quality-of-care measures. The fundamental aims of such public disclosure, in the context of this study, are to improve the public's understanding about health care issues generally and to help consumers select providers of health care.1
These elements imply that HDOs should be required to gather, analyze, generate, and publicly release such data and information:
Acceptance of HDO activities and products relating to public disclosure will depend in part on the balance struck for fairness to patients, the public in general, payers, and health care providers. Fairness to patients involves protecting their privacy and the confidentiality of information about them, as examined in Chapter 4. Fairness to the public involves distributing accurate, reliable information that is needed to make informed decisions about providers and health care interventions; the broader aims are to promote universal access to affordable and competent health care, enhance consumer choice, improve value for health care dollars expended, and increase the accountability to the public of health care institutions. Fairness to payers may be a subset of this category. They should receive the information that is available to the public at large, but perhaps in more detail or in a more timely manner. Finally, fairness to providers entails ensuring that

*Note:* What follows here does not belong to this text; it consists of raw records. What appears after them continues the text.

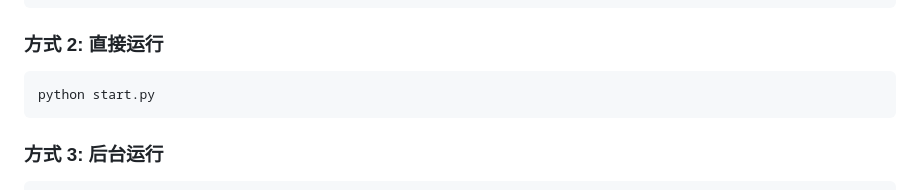
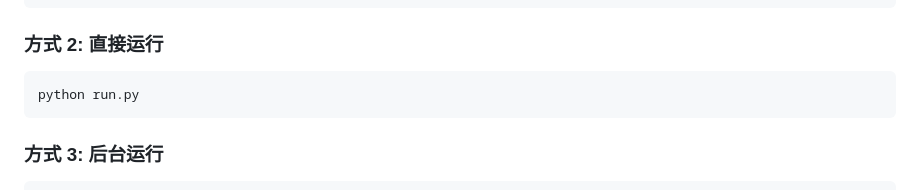
Before and after one commit to Ciaptulin/ds2api-browser, a Markdown page: README.md, the part around the change. GitHub-like rendering.

Commit message:
fix: README 中 start.py 引用更新为 run.py

````diff
--- a/README.md
+++ b/README.md
@@ -51,7 +51,7 @@ python main.py
 ### 方式 2: 直接运行
 
 ```bash
-python start.py
+python run.py
 ```
 
 ### 方式 3: 后台运行
````
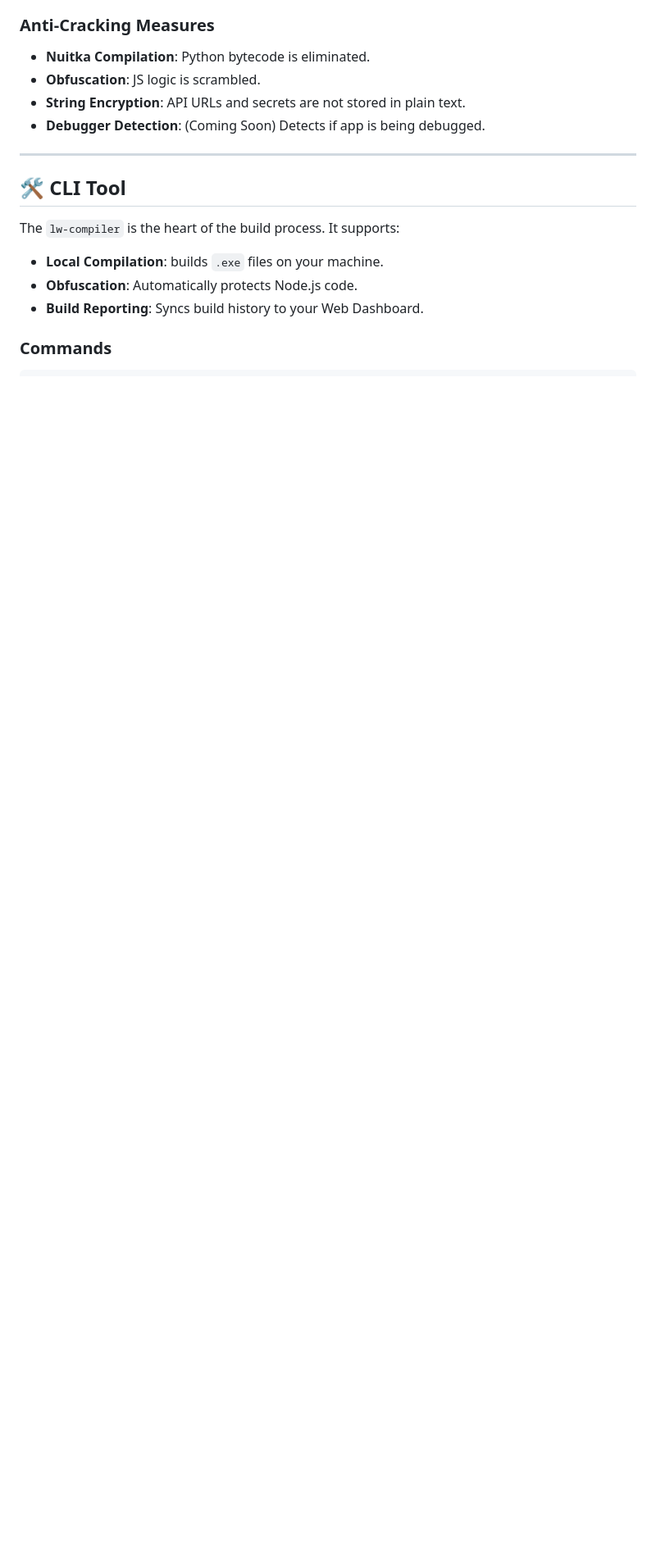
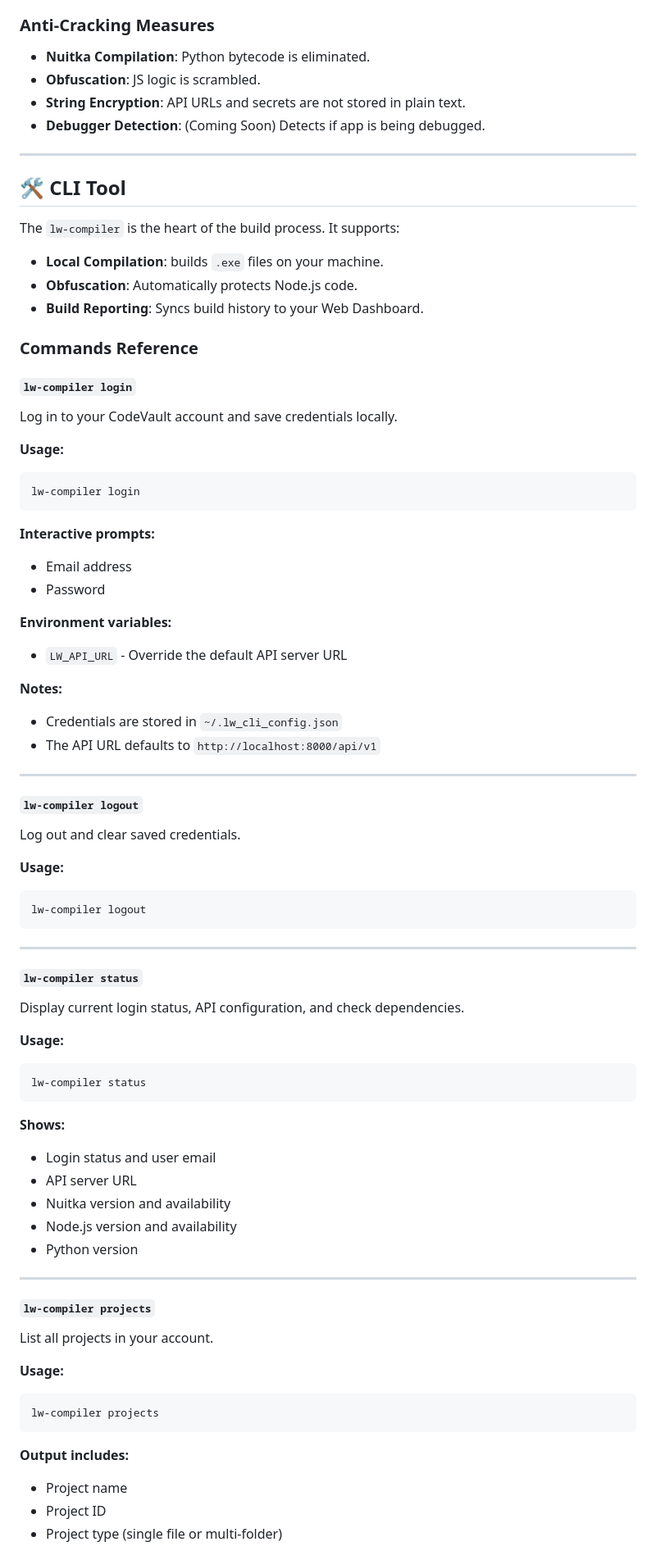
Before and after one commit to ParthSalunkhe7052/code-vault, a Markdown page: docs/PROJECT_DOCUMENTATION.md, the part around one of its changes. Shown at 82% size. Drawn GitHub-style; blank space fills up the shorter version.

````diff
--- a/docs/PROJECT_DOCUMENTATION.md
+++ b/docs/PROJECT_DOCUMENTATION.md
@@ -102,4 +102,66 @@ The `lw-compiler` is the heart of the build process. It supports:
 - **Obfuscation**: Automatically protects Node.js code.
 - **Build Reporting**: Syncs build history to your Web Dashboard.
 
-### Commands
+### Commands Reference
+
+#### `lw-compiler login`
+Log in to your CodeVault account and save credentials locally.
+
+**Usage:**
+```bash
+lw-compiler login
+```
+
+**Interactive prompts:**
+- Email address
+- Password
+
+**Environment variables:**
+- `LW_API_URL` - Override the default API server URL
+
+**Notes:**
+- Credentials are stored in `~/.lw_cli_config.json`
+- The API URL defaults to `http://localhost:8000/api/v1`
+
+---
+
+#### `lw-compiler logout`
+Log out and clear saved credentials.
+
+**Usage:**
+```bash
+lw-compiler logout
+```
+
+---
+
+#### `lw-compiler status`
+Display current login status, API configuration, and check dependencies.
+
+**Usage:**
+```bash
+lw-compiler status
+```
+
+**Shows:**
+- Login status and user email
+- API server URL
+- Nuitka version and availability
+- Node.js version and availability
+- Python version
+
+---
+
+#### `lw-compiler projects`
+List all projects in your account.
+
+**Usage:**
+```bash
+lw-compiler projects
+```
+
+**Output includes:**
+- Project name
+- Project ID
+- Project type (single file or multi-folder)
+
````
Also changed, not shown: other parts of docs/PROJECT_DOCUMENTATION.md (+131 -9 lines).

SEC. 5003 of the HSA (1993) calls for a National Quality Management Council to develop a set of national measures of quality performance to assess the provision of health care services and access to such services.
SEC. 5005 (1) requires health alliances annually to publish and make available to the public a performance report outlining in a standard format the performance of each health plan offered in the alliance and the results of consumer surveys conducted in the alliance